Oct 28th, 2020 | By | Category: Fake Nonfiction, Prose

I mean, wuddaya suppose to do wid a dead cat inna city? Not like you can dig a hole in yuh backyard and berry it. I got a small apahtment, on Wess Fourf street in Brooklyn, near duh bus that takes you tuh Canahsie. I don’t go tuh Canahsie. Dat place has changed, and not for da better. I stay right heah in Gravesend where I belawng. Good place wid good people. I can get my kwaffee and my newspapuh right on duh corner for tree dollars still, like innee old days. You can’t say that for a lotta places these days. Times has changed, for sure.

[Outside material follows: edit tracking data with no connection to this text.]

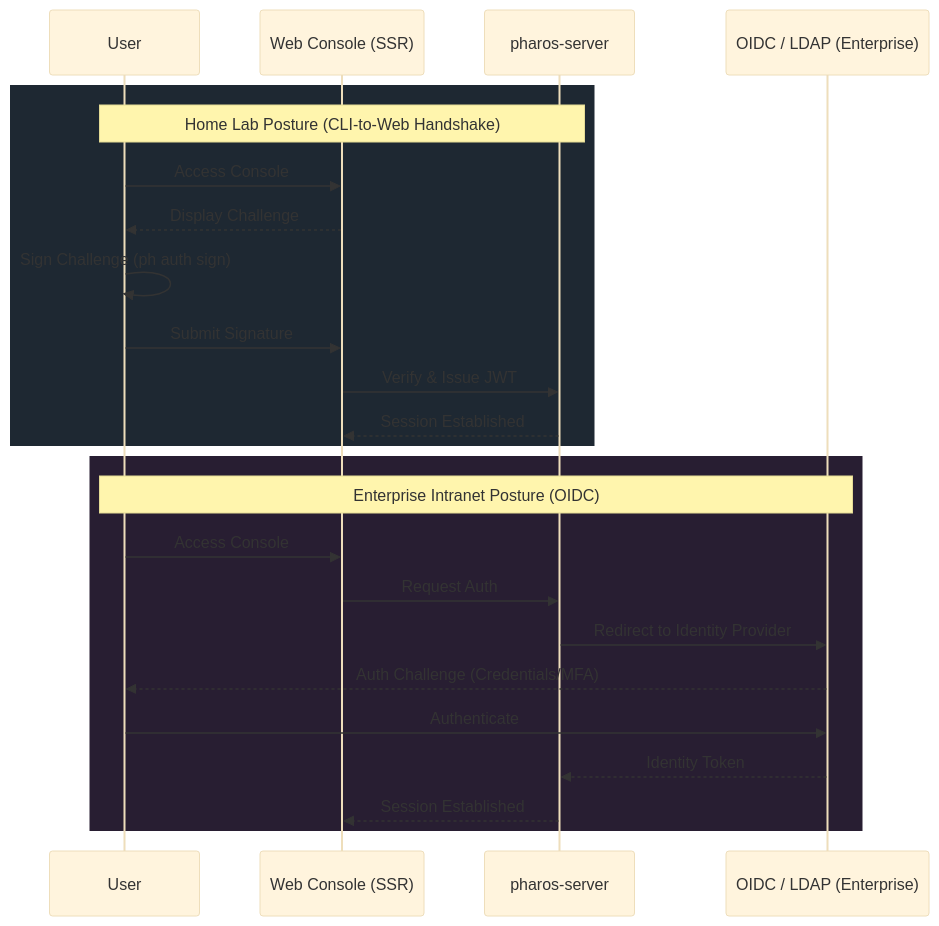
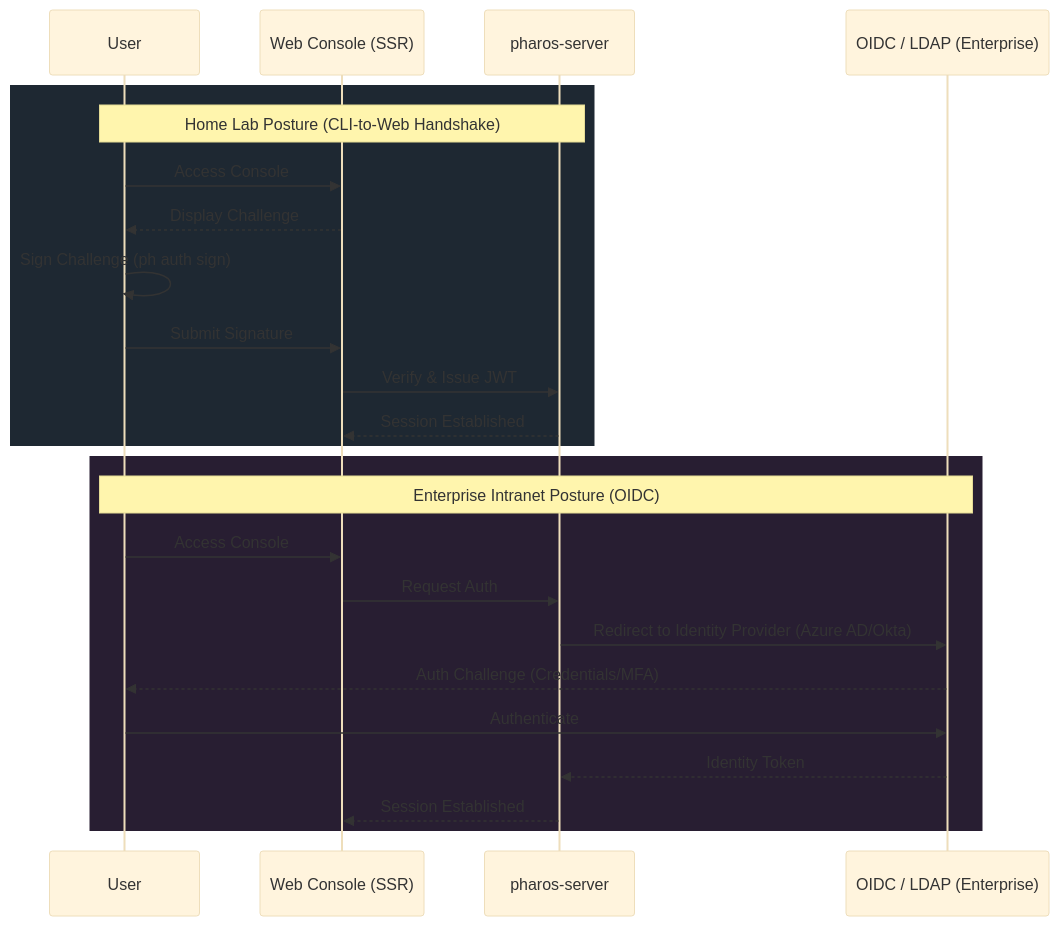
One commit to iamrichardD/pharos changed the diagram in artifacts/pharos-web-console-plan.md. Above: the diagram before and after it, drawn with Mermaid (base theme). The commit also changed other lines of this file and 7 other files, not shown here.

````diff
--- a/artifacts/pharos-web-console-plan.md
+++ b/artifacts/pharos-web-console-plan.md
@@ -35,28 +35,28 @@
 ```mermaid
 sequenceDiagram
     participant User
     participant Browser as Web Console (SSR)
     participant Server as pharos-server
     participant IdP as OIDC / LDAP (Enterprise)
 
     rect rgb(30, 40, 50)
     Note over User, Server: Home Lab Posture (CLI-to-Web Handshake)
     User->>Browser: Access Console
     Browser-->>User: Display Challenge
     User->>User: Sign Challenge (ph auth sign)
     User->>Browser: Submit Signature
     Browser->>Server: Verify & Issue JWT
     Server-->>Browser: Session Established
     end
     
     rect rgb(40, 30, 50)
     Note over User, IdP: Enterprise Intranet Posture (OIDC)
     User->>Browser: Access Console
     Browser->>Server: Request Auth
-    Server->>IdP: Redirect to Identity Provider
+    Server->>IdP: Redirect to Identity Provider (Azure AD/Okta)
     IdP-->>User: Auth Challenge (Credentials/MFA)
     User->>IdP: Authenticate
     IdP-->>Server: Identity Token
     Server-->>Browser: Session Established
     end
 ```
````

So one day I’m standin deh, waitin for dee eighty-two bus to Kings Highway and who walks up? Jimmy Two-Feet from da Bronx. Ain’t seen him in yiz. We kwall him at on account uh he’s so stoopid. One day, yiz ago, we wuz havin some fun tellin lies about catchin fish in Jamaica Bay and how big dey wuz, tree or four feet long summada guys wuz sayin, and wunnada guys he says, “Hey Jimmy, how many feet?” And Jimmy looks down to check and bah-da-baby, he’s Jimmy Two-Feet. He don’t pay attention, dat Jimmy. But he’s ah-right. At least he wuz.

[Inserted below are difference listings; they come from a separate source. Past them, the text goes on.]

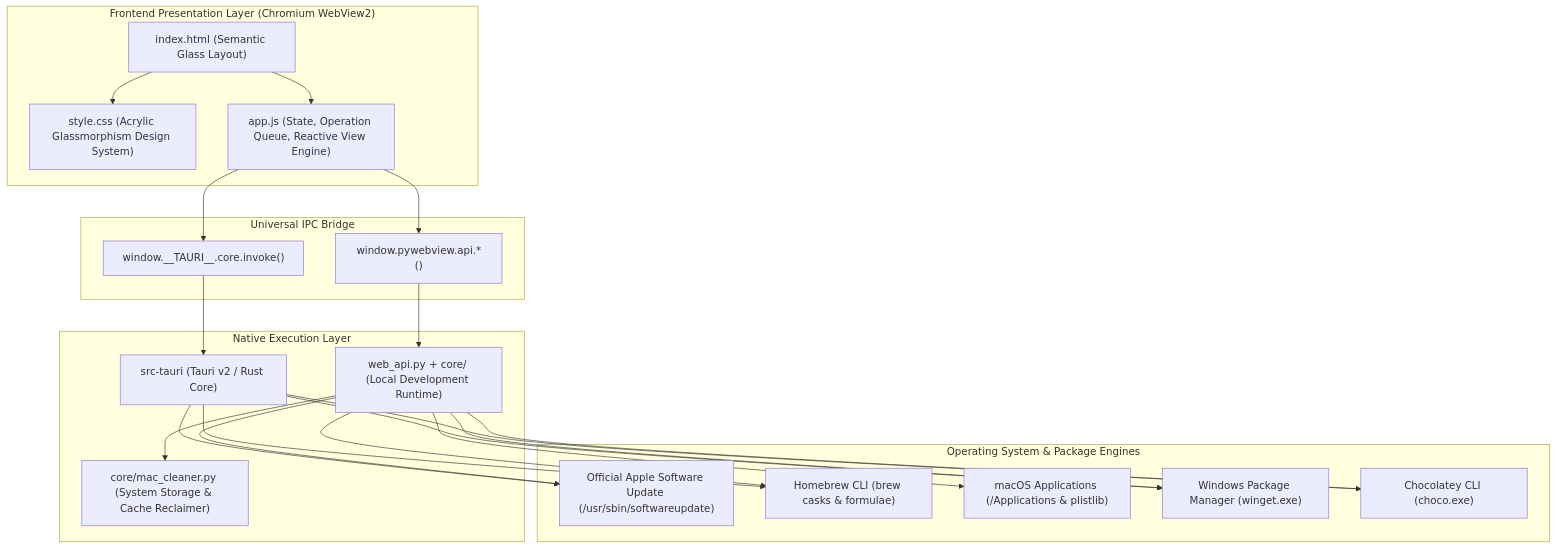
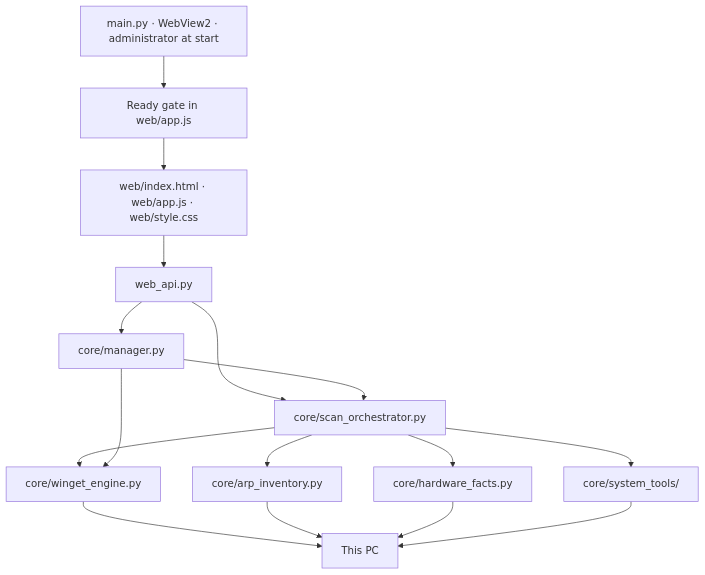
Before and after one commit to merchanthasan2/AudoChocolatey: the first of 2 diagrams in docs/ARCHITECTURE.md, drawn with Mermaid. The commit also changed other lines of this file and 177 other files, not shown here.

First line of the commit message:
feat(windows): release channel, winget package, ready gate, and Wave 1 cleanup

````diff
--- a/docs/ARCHITECTURE.md
+++ b/docs/ARCHITECTURE.md
@@ -12,45 +75,30 @@
 ```mermaid
-graph TD
-    subgraph UI ["Frontend Presentation Layer (Chromium WebView2)"]
-        HTML["index.html (Semantic Glass Layout)"]
-        CSS["style.css (Acrylic Glassmorphism Design System)"]
-        JS["app.js (State, Operation Queue, Reactive View Engine)"]
-    end
+flowchart TD
+  host["main.py · WebView2 · administrator at start"]
+  gate["Ready gate in web/app.js"]
+  screen["web/index.html · web/app.js · web/style.css"]
+  bridge["web_api.py"]
+  mgr["core/manager.py"]
+  scans["core/scan_orchestrator.py"]
+  catalog["core/winget_engine.py"]
+  arp["core/arp_inventory.py"]
+  facts["core/hardware_facts.py"]
+  tools["core/system_tools/"]
+  win["This PC"]
 
-    subgraph IPC ["Universal IPC Bridge"]
-        TauriIPC["window.__TAURI__.core.invoke()"]
-        PyBridge["window.pywebview.api.*()"]
-    end
-
-    subgraph Backend ["Native Execution Layer"]
-        Rust["src-tauri (Tauri v2 / Rust Core)"]
-        Python["web_api.py + core/ (Local Development Runtime)"]
-        Cleaner["core/mac_cleaner.py (System Storage & Cache Reclaimer)"]
-    end
-
-    subgraph System ["Operating System & Package Engines"]
-        AppleUpdate["Official Apple Software Update (/usr/sbin/softwareupdate)"]
-        Homebrew["Homebrew CLI (brew casks & formulae)"]
-        MacApps["macOS Applications (/Applications & plistlib)"]
-        Winget["Windows Package Manager (winget.exe)"]
-        Choco["Chocolatey CLI (choco.exe)"]
-    end
-
-    HTML --> CSS
-    HTML --> JS
-    JS --> TauriIPC
-    JS --> PyBridge
-    TauriIPC --> Rust
-    PyBridge --> Python
-    Python --> Cleaner
-    Rust --> AppleUpdate
-    Rust --> Homebrew
-    Rust --> Winget
-    Rust --> Choco
-    Python --> AppleUpdate
-    Python --> Homebrew
-    Python --> MacApps
-    Python --> Winget
-    Python --> Choco
-
+  host --> gate
+  gate --> screen
+  screen --> bridge
+  bridge --> mgr
+  bridge --> scans
+  mgr --> scans
+  scans --> catalog
+  scans --> arp
+  scans --> facts
+  scans --> tools
+  mgr --> catalog
+  catalog --> win
+  arp --> win
+  facts --> win
+  tools --> win
 ```
````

So I’m standin deh and Jimmy, he says he wanna ax me a favor. He says his ma’s not doin so well and he’s been watchin huh cat but he don’t like cats and it’s drivin him nuts bein round this cat and do I know anyboddy wants a cat? I look at him like he’s crazy, right, axin me if I know someboddy who wants a cat. I mean dey shed and you gotta feed em and clean duh catbox and dey don’t pay attention to yah. Who duh hell wants at? And I’m thinkin bout this and I hear dee eighty-two bus pull up and look da udder way to tell him, “Nah Jimmy, I don’t know noboddy who wants a cat.” And I turnt my head to tell him at and he’s gone. Just like at, no Jimmy. Now, deh’s people round waitin to get on duh bus and as I step forward in line someboddy says to me, “Excuse me, sirrr. Is dat yer cat?” And I look down and deh’s a cat carrier on the sidewock, right behind me. I make the coneckshun and I’m shakin my head and cursin Jimmy Two-Feet in my brain and I’m so upset, see, dat I give the cat carrier a little kick wid my shoe and I hear this skehdd, sad little meeyow-wooo. And I swears to god it bout breaks my haht. I take a deep breath and I reach down and pick duh carrier up, right as duh doors close on da eighty-two bus – widdout me. Believe dat? I’m shakin my head, right deh on duh corner. This nevah woulda happened in the old days. I mean, times has changed.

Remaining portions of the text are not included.